In early August, Ceausescu was forced to interrupt a vacation to rush to the scene of a strike by coal miners angered by provisions of the new pension law. Reportedly, Ceausescu, who was greeted with open hostility by the miners, agreed to change some of its more onerous provisions, and the strike ended.

The August strike was the second overt expression of popular discontent since the earthquake. On June 13 a mass riot at Bucharest stadium, triggered by public anger at the overselling of tickets to a pop concert and soccer match, had taken on a clearly anti-regime cast. These two unrelated incidents indicate that popular frustration has reached the point where traditional Romanian passivity toward political authority can no longer be taken for granted.


After 12 years of rule, Ceausescu’s élan appears undiminished. His handling of the earthquake crisis and its aftermath demonstrated anew the qualities of decisiveness, energy, and tactical skill which have long been hallmarks of his style. The initial period of confusion was very brief, and while some have questioned the emphasis placed on cosmetic aspects of the relief program, there is no denying the impressive results achieved.

Offsetting these accomplishments was Ceausescu’s seeming unwillingness or inability to modify characteristics of his rule which threaten further erosion of his support within the party and among broad strata of the population.

—The increasingly blatant cult of personality is viewed with cynicism or embarrassment by many Romanians.

—Mistrust permeates the top ranks of the country leadership, while the circle of Ceausescu supporters constantly narrows.

—Rigid adherence to unpopular economic policies, aggravated by ineptness in their implementation, continues.

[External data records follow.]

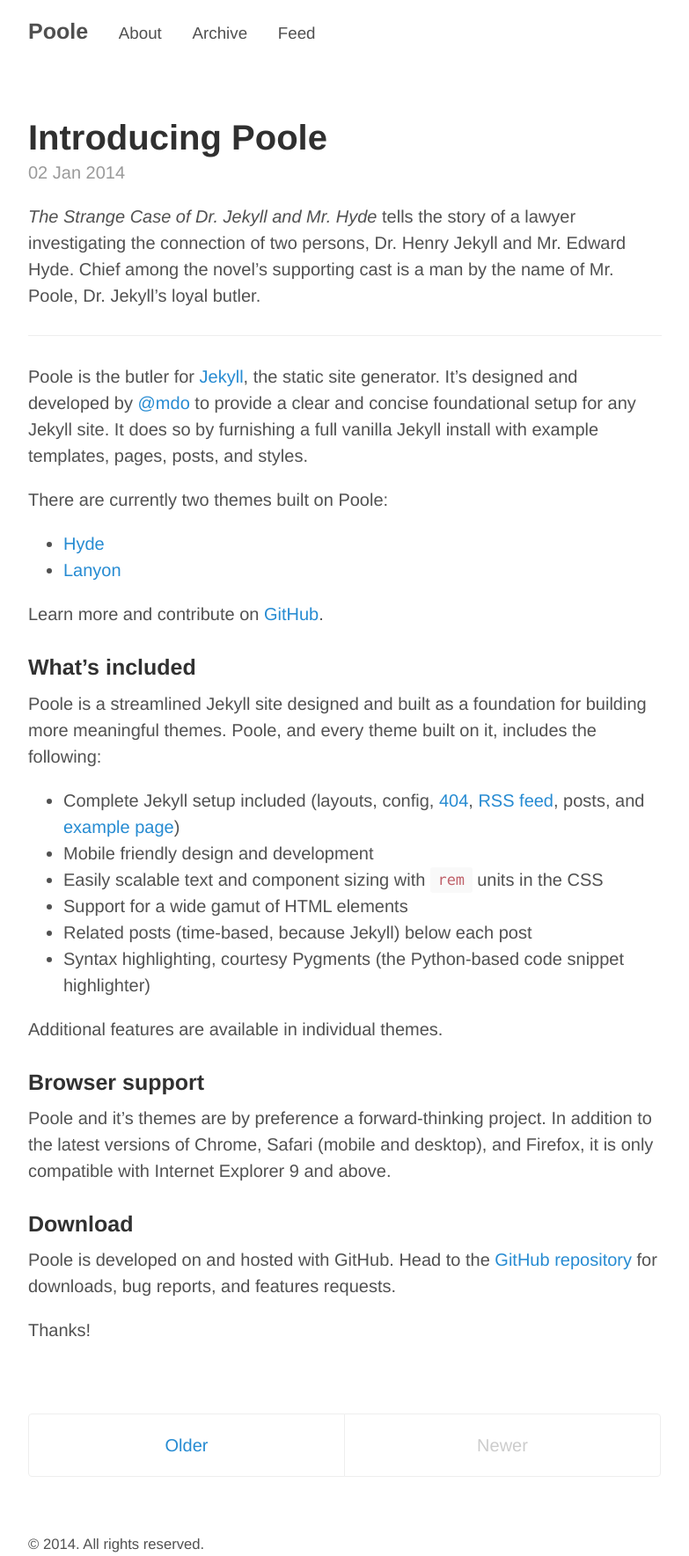
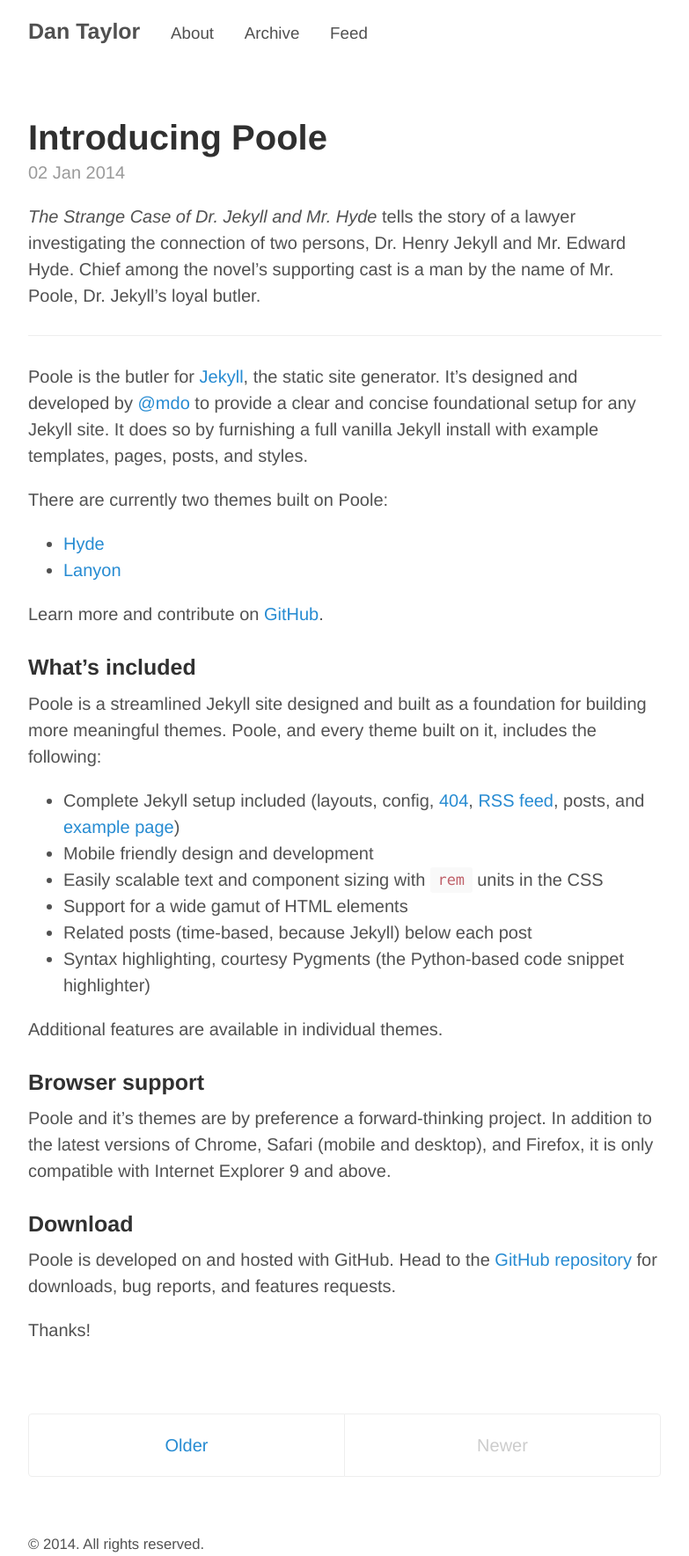
Before and after one commit to dantaylor688/dantaylor688.github.io, a Jekyll site: the page built from index.html, in a window 1280 px wide. Shown: the whole page at 88% size, without its empty margins (248-1031 px from the left). Built offline with Jekyll 4.4.1, drawn with Linux system fonts in a browser that asks for light colours; the list of posts is cut into pages by our own code.

Commit message:
personalize config

```diff
--- a/_config.yml
+++ b/_config.yml
@@ -3,20 +3,20 @@
 relative_permalinks: true
 
 # Setup
-title:            Poole
-tagline:          The Jekyll Butler
-url:              http://getpoole.com
+title:            Dan Taylor
+tagline:          no witty tagline
+url:              http://dantaylor688.github.io
 paginate:         1
 baseurl:          http://dantaylor688.github.io/
 author:
-  name:           Mark Otto
-  url:            https://twitter.com/mdo
-  email:          markdotto@gmail.com
+  name:           Dan Taylor
+  url:            https://twitter.com/dantaylor688
+  email:          dantaylor688@gmail.com
 
 # Custom vars
 version:          1.0.0
 github:
-  repo:           https://github.com/poole/poole
+  repo:           https://github.com/dantaylor688.github.io
 
 pages_list:
   About: '/about'
```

As yet, there is no immediate, visible threat to Ceausescu’s overwhelming dominance of the levers of power. His skill in maneuvering potential critics out of positions of influence appears to have prevented formation of alternative leadership clusters. A new confrontation with the Soviets, should one occur, could once again permit him to rally Romanians behind the banner of nationalism.

Over the longer term, however, Ceausescu’s failure to reverse what looks like a gradual but steady erosion in his political backing could increasingly isolate him, making effective policy formulation and exe[Page 547]cution more and more difficult and threatening the stability of his regime.

  1. Source: National Archives, RG 59, Bureau of Intelligence and Research, Office of Analysis for the Commonwealth and Eastern Europe, Office Subject Files, 1958–1978, Lot 92D468, Box 6, Eastern Europe Misc. 1977–1978. Secret; Noforn; Orcon. Drafted by Rackmales; approved by Mautner.
  2. Ceausescu is now President of the Socialist Republic of Romania, General Secretary of the Romanian Communist Party, President of the Council of State, Chairman of the Socialist Unity Front, Chairman of the Defense Council and Supreme Commander of the Armed Forces, Chairman of the Supreme Council of Economic and Social Development, and Chairman of the Ideological Commission of the Romanian Communist Party. [Footnote is in the original.]
  3. The reason for the change is unclear, but it probably reflects Ceausescu’s known dislike for anything that smacks of collegial leadership. [Footnote is in the original.]
  4. An unflattering portrayal of a character thought to represent Elena in a 1971 novel by Paul Goma caused the book’s rejection and completed Goma’s alienation from the regime. Ceausescu’s three children—Valentin, Zoe, and Nicu are—less prominent, and therefore less unpopular than Elena, but their personalities and penchant for high living are further liabilities for Ceausescu. [Footnote is in the original.]